* **Exercise brief**:
How many of the lines below hold the string "Completions"? Say only the number.

[Before-and-after change records]
Start of Block
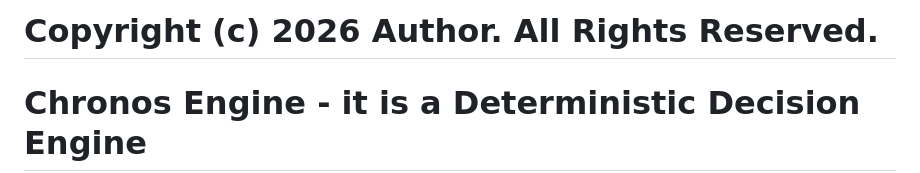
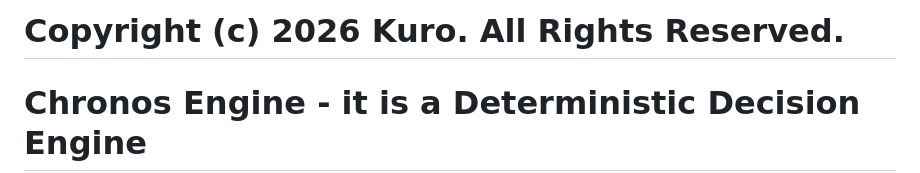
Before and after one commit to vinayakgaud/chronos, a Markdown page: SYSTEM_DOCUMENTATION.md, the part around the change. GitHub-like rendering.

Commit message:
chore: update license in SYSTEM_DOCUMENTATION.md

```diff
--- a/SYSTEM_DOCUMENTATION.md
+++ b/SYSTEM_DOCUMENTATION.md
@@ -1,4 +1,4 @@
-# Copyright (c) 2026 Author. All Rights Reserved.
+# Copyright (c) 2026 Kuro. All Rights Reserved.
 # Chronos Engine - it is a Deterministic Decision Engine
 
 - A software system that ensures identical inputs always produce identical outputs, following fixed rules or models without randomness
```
End of Block
Start of Block
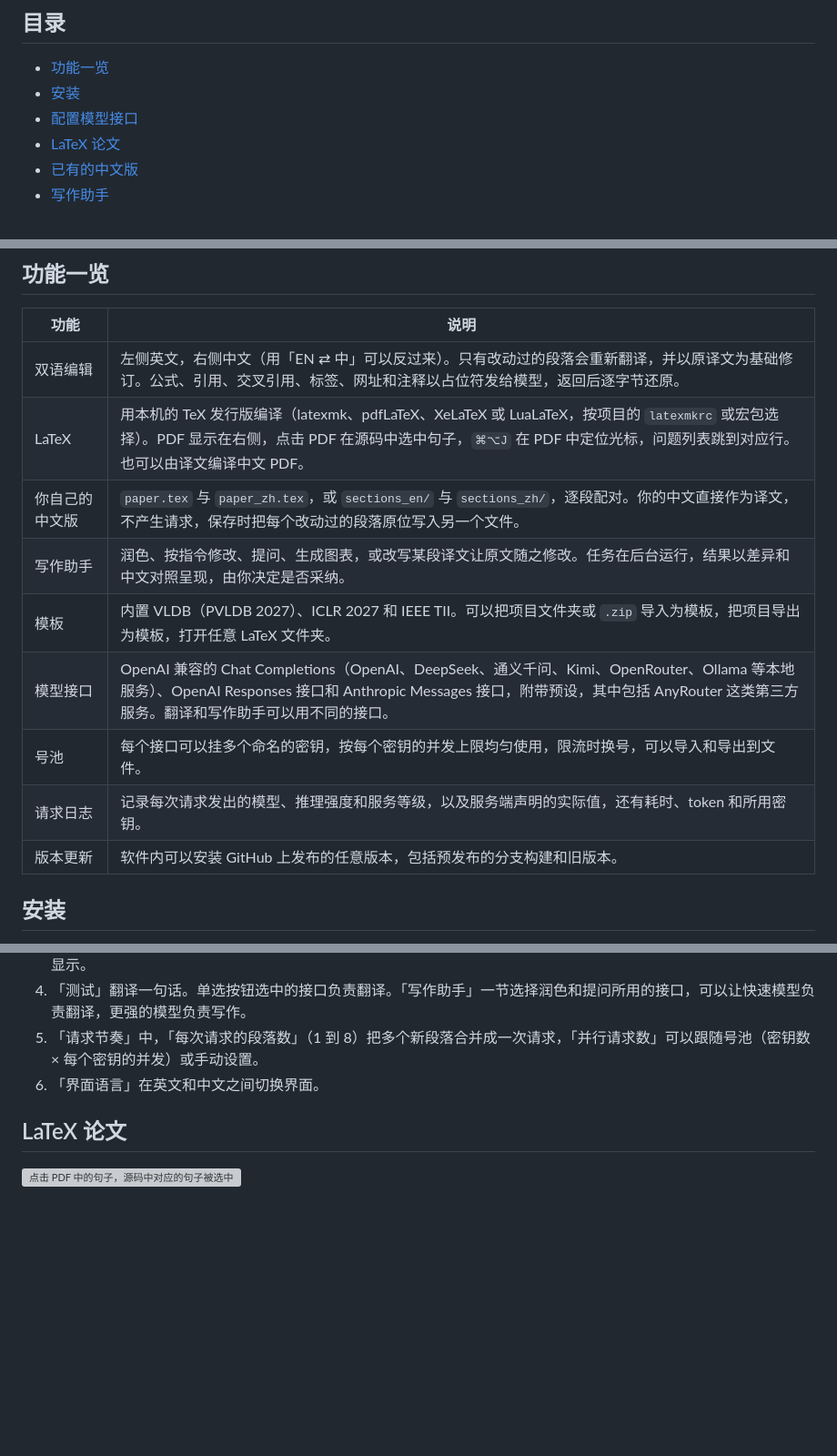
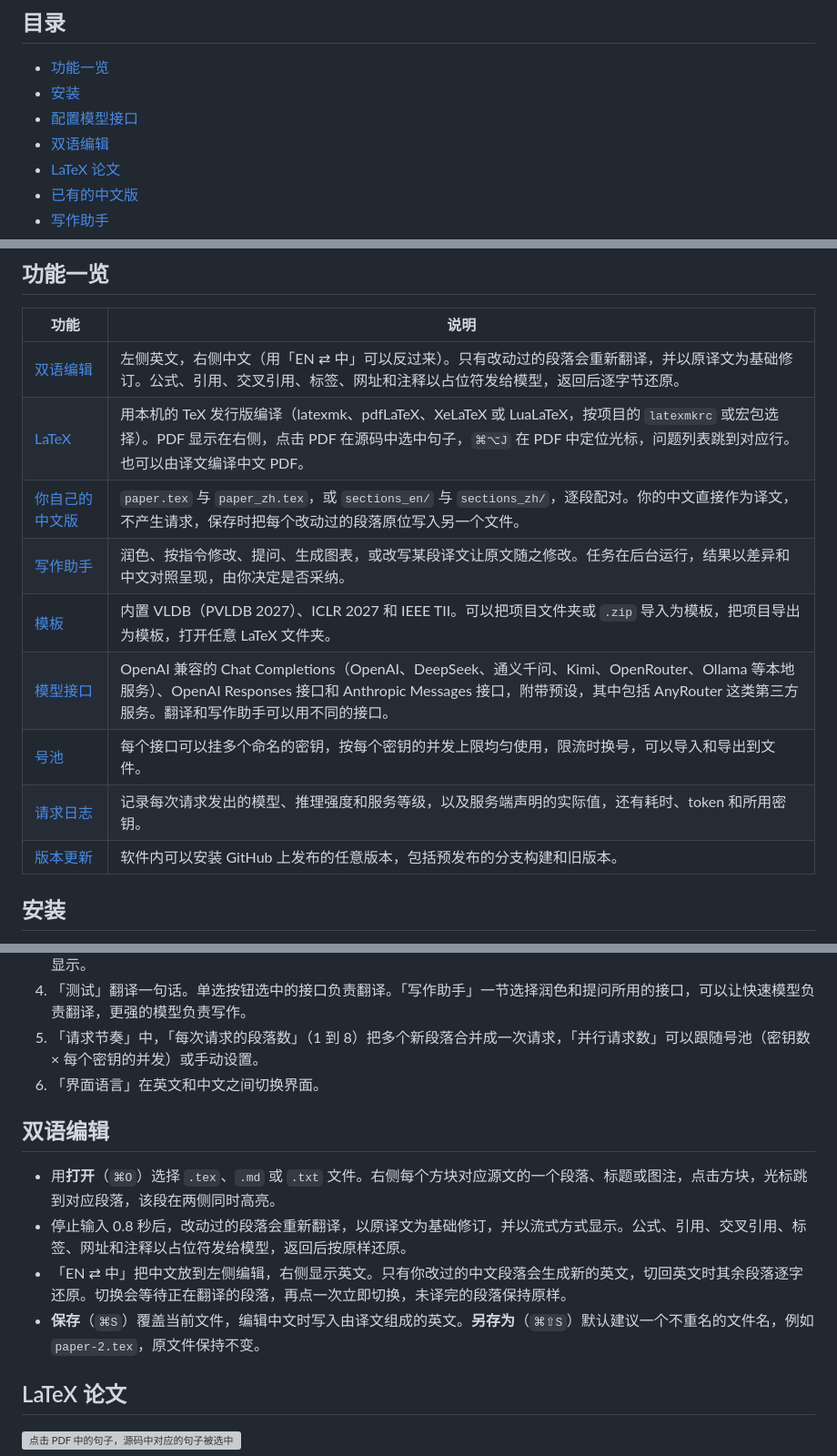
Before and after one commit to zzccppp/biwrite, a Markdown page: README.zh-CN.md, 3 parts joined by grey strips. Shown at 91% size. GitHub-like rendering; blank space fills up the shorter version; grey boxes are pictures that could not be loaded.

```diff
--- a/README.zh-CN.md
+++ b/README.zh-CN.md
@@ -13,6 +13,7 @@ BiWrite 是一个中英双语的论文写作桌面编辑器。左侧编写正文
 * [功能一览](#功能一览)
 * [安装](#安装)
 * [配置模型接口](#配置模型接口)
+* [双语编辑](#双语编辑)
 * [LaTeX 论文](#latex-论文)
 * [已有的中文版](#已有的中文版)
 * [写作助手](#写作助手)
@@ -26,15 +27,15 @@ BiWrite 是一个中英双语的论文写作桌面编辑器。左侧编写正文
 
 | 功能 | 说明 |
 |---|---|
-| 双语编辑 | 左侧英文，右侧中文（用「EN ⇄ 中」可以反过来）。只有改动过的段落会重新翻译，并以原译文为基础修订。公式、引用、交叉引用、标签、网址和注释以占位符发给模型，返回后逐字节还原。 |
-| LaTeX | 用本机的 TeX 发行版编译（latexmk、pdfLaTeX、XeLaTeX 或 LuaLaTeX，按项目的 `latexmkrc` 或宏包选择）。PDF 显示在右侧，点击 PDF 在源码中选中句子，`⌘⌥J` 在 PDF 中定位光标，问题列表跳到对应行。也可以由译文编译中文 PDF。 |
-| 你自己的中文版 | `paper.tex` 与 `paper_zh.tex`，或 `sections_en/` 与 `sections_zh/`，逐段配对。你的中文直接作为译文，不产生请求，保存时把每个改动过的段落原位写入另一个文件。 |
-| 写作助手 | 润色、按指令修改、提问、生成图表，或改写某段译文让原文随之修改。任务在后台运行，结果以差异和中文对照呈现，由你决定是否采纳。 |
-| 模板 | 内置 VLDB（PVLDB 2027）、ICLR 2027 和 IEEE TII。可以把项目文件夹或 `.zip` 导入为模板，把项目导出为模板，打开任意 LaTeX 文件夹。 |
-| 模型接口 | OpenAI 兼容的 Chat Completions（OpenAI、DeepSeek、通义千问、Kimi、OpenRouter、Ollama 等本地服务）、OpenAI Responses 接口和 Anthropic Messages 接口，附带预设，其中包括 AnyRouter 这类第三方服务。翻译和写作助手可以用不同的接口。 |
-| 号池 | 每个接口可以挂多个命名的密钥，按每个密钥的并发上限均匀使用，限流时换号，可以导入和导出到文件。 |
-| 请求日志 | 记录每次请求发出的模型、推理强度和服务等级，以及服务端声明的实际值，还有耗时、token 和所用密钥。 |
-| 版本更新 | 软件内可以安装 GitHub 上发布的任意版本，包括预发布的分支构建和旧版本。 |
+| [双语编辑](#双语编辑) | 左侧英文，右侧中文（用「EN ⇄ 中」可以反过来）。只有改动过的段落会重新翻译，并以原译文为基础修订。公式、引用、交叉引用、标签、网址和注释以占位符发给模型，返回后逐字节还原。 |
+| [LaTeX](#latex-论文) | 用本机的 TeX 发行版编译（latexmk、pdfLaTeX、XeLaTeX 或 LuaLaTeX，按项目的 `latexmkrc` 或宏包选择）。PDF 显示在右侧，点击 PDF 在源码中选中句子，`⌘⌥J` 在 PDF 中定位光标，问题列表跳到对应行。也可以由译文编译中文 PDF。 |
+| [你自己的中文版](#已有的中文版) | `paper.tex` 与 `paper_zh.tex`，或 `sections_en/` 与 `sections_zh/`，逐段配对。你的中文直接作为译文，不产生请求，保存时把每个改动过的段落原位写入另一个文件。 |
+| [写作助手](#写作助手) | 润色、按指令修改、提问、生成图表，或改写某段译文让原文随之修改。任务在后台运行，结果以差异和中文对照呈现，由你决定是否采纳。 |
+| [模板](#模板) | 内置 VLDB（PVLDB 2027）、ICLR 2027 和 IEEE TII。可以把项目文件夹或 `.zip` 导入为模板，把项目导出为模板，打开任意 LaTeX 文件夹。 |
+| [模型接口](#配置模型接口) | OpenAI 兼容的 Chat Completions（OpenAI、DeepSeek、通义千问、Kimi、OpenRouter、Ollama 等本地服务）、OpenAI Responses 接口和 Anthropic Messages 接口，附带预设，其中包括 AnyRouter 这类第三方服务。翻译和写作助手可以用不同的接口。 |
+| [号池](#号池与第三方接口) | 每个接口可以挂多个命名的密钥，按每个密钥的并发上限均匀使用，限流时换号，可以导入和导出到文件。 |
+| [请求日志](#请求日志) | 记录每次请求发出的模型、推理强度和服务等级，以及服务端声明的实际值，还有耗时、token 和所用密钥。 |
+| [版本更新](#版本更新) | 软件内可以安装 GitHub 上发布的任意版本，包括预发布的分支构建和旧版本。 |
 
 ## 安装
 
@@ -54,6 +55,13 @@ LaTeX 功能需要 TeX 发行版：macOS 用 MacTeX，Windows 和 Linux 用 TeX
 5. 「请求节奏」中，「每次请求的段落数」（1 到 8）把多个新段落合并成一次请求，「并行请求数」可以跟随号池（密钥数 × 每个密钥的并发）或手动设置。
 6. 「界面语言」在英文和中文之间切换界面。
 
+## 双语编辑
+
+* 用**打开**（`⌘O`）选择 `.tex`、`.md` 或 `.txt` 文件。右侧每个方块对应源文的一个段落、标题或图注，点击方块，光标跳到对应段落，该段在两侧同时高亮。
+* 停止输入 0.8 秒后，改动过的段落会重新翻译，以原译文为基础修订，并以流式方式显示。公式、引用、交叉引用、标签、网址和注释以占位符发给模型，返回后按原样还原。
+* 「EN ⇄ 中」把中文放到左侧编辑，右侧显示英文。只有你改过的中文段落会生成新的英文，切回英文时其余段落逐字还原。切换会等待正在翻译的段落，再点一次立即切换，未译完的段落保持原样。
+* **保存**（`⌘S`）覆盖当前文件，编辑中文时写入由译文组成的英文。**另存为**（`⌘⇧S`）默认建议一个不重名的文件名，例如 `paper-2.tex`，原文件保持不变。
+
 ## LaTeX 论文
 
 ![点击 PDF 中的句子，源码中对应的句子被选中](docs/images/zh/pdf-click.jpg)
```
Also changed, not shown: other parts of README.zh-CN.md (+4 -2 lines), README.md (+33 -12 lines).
End of Block
Start of Block
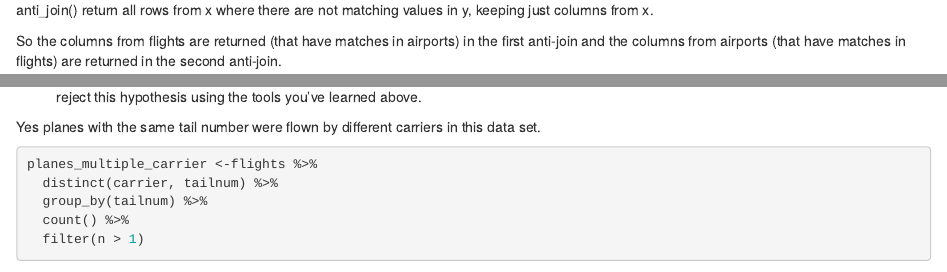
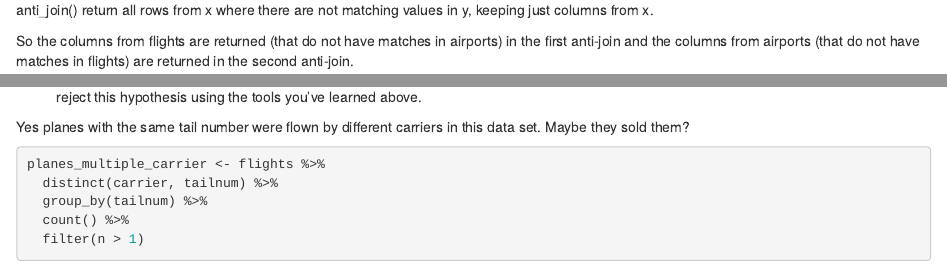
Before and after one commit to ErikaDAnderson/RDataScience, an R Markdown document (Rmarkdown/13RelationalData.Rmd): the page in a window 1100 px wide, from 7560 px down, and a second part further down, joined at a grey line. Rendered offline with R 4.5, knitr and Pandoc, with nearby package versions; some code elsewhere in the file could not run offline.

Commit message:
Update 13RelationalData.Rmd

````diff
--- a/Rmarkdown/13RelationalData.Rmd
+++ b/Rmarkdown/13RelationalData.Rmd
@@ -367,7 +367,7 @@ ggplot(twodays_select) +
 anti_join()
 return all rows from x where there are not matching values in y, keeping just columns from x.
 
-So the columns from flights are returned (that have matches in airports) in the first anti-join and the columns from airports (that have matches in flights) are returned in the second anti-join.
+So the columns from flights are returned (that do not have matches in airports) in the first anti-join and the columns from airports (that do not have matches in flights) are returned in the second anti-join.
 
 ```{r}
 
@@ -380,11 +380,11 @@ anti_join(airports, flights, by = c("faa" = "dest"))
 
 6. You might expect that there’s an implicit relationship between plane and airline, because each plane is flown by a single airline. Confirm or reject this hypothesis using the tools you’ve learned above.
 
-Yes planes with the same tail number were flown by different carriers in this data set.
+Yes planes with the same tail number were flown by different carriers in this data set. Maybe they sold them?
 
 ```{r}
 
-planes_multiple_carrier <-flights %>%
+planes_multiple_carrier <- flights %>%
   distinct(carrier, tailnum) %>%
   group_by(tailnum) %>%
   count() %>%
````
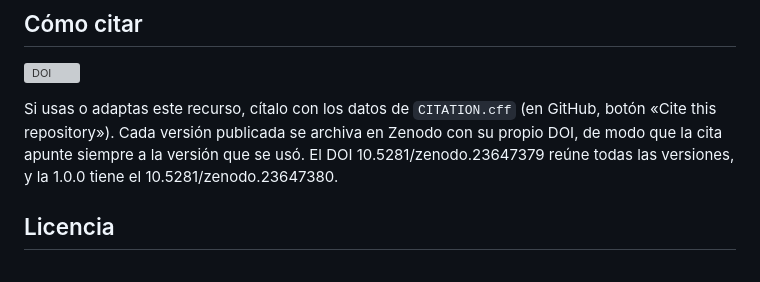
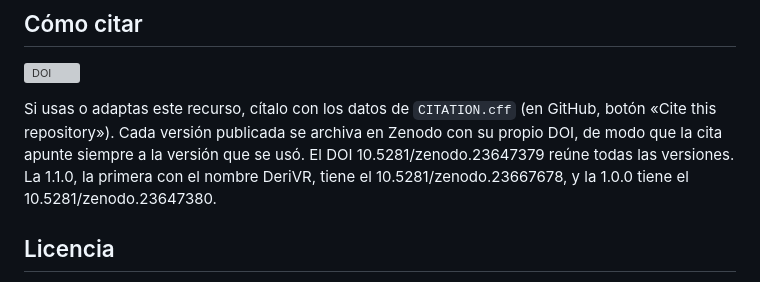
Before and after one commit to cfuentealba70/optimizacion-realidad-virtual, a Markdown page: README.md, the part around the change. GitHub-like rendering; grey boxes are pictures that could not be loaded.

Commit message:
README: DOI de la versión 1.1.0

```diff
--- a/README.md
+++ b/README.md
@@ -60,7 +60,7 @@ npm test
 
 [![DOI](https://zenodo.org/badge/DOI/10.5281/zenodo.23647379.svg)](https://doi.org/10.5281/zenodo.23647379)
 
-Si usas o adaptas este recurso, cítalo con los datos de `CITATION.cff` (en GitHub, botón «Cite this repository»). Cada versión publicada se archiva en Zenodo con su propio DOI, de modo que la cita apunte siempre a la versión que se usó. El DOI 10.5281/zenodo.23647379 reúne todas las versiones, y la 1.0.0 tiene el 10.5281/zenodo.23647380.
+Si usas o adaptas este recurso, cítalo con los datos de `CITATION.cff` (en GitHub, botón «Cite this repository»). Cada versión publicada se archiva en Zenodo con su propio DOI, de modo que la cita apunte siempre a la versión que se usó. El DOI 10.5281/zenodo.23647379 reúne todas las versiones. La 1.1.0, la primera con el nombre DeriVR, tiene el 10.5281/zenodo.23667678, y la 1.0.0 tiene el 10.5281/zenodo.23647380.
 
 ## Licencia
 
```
End of Block
* **Task solution**:
2